On Tue, Mar 28, 2017 at 1:13 AM, Mithun Cy <mithun...@enterprisedb.com> wrote: > B. In tuple sort we can use hash function bucket = hash_key % > num_buckets instead of existing one which does bitwise "and" to > determine the bucket of hash key. This way we will not wrongly assign > buckets beyond max_buckets and sorted hash keys will be in sync with > actual insertion order of _hash_doinsert.

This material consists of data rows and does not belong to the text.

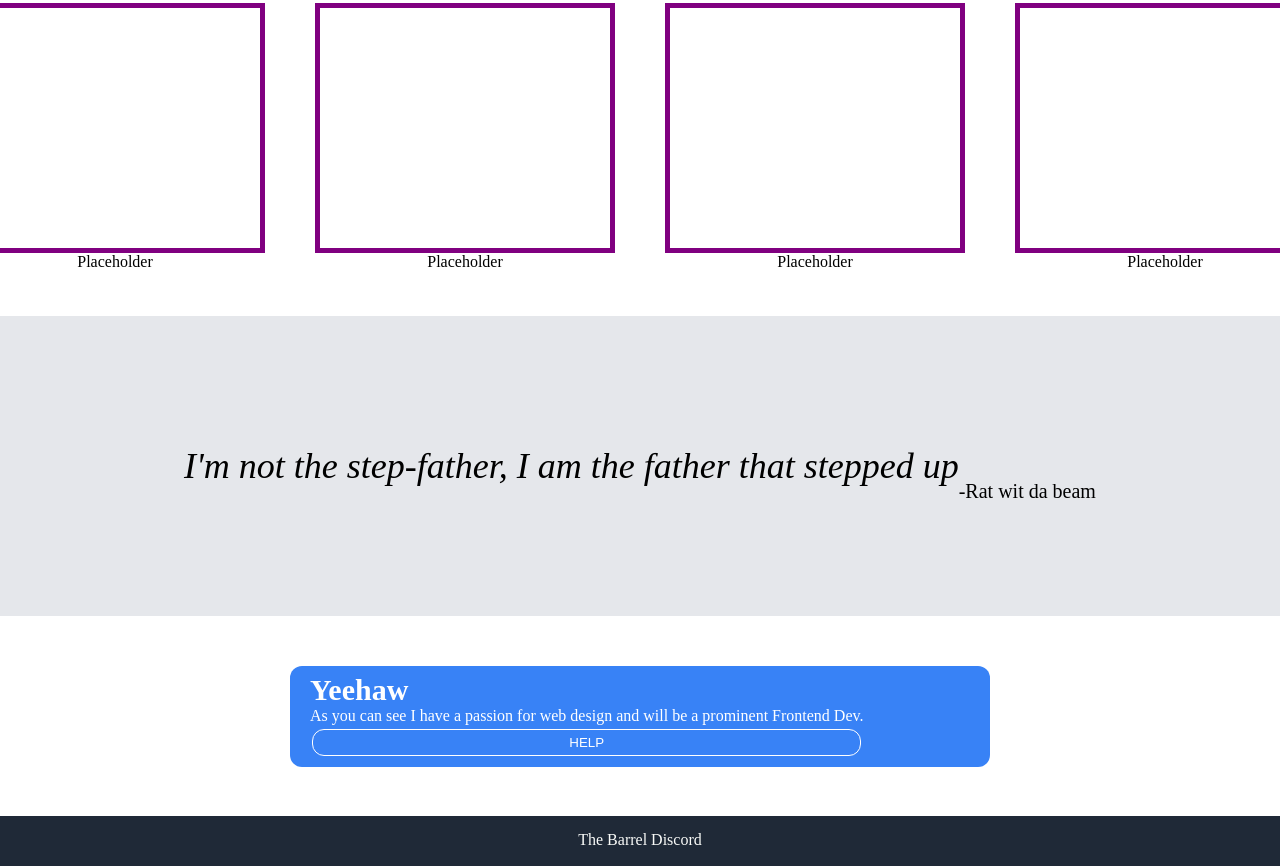
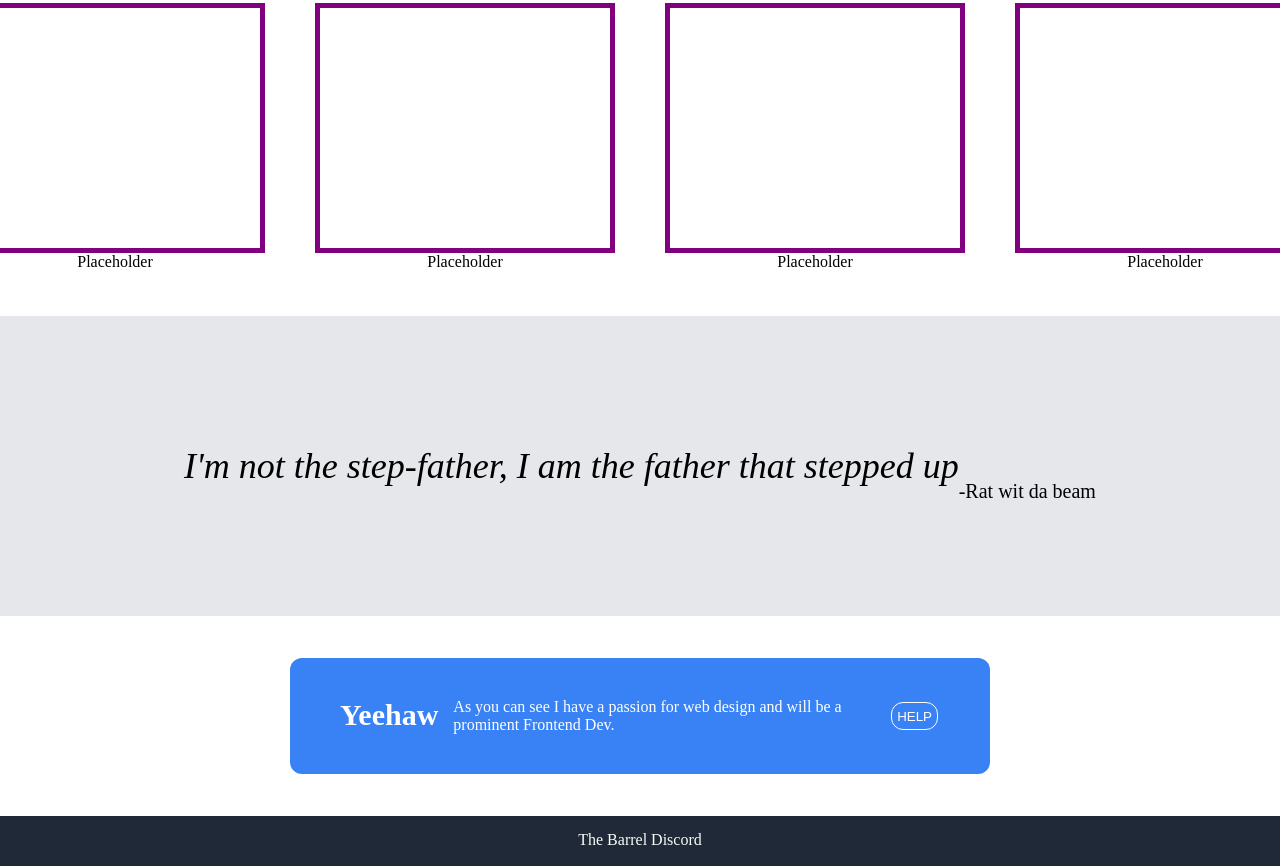
Before and after one commit to Jordyl0/landing-page, a plain HTML site: page index.html in a window 1280 px wide. Shown: the part 629-1495 px from the top of the page. Drawn offline with Linux system fonts and the light colour scheme.

Commit message:
Fix action section

```diff
--- a/style.css
+++ b/style.css
@@ -177,21 +177,21 @@ font-size: 20px;
 }
 .redirect-text{
     display: flex;
-    padding: 7px 20px;
-    flex-direction: column;
+    padding: 40px 50px;
+    flex-direction: row;
     color: white;
-
+    gap: 15px;
 }
 .redirect-title{
     font-size: 30px;
     font-weight: bolder;
+    border: 4px;
 }
 
 .action{
     background-color: #3882f6;
     display: flex;
     width: 700px;
-
     border-radius: 12px;
     gap: 5px;
 }
```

I think approach B is incorrect. Suppose we have 1536 buckets and hash values 2048, 2049, 4096, 4097, 6144, 6145, 8192, and 8193. If I understand correctly, each of these values should be mapped either to bucket 0 or to bucket 1, and the goal of the sort is to put all of the bucket 0 tuples before all of the bucket 1 tuples, so that we get physical locality when inserting. With approach A, the sort keys will match the bucket numbers -- we'll be sorting the list 0, 1, 0, 1, 0, 1, 0, 1 -- and we will end up doing all of the inserts to bucket 0 before any of the inserts to bucket 1. With approach B, we'll be sorting 512, 513, 1024, 1025, 0, 1, 512, 513 and will end up alternating inserts to bucket 0 with inserts to bucket 1. To put that another way, see this comment at the top of hashsort.c: * When building a very large hash index, we pre-sort the tuples by bucket * number to improve locality of access to the index, and thereby avoid * thrashing. We use tuplesort.c to sort the given index tuples into order. So, you can't just decide to sort on a random number, which is what approach B effectively does. Or, you can, but it completely misses the point of sorting in the first place. -- Robert Haas EnterpriseDB: http://www.enterprisedb.com The Enterprise PostgreSQL Company -- Sent via pgsql-hackers mailing list (firstname.lastname@example.org) To make changes to your subscription: http://www.postgresql.org/mailpref/pgsql-hackers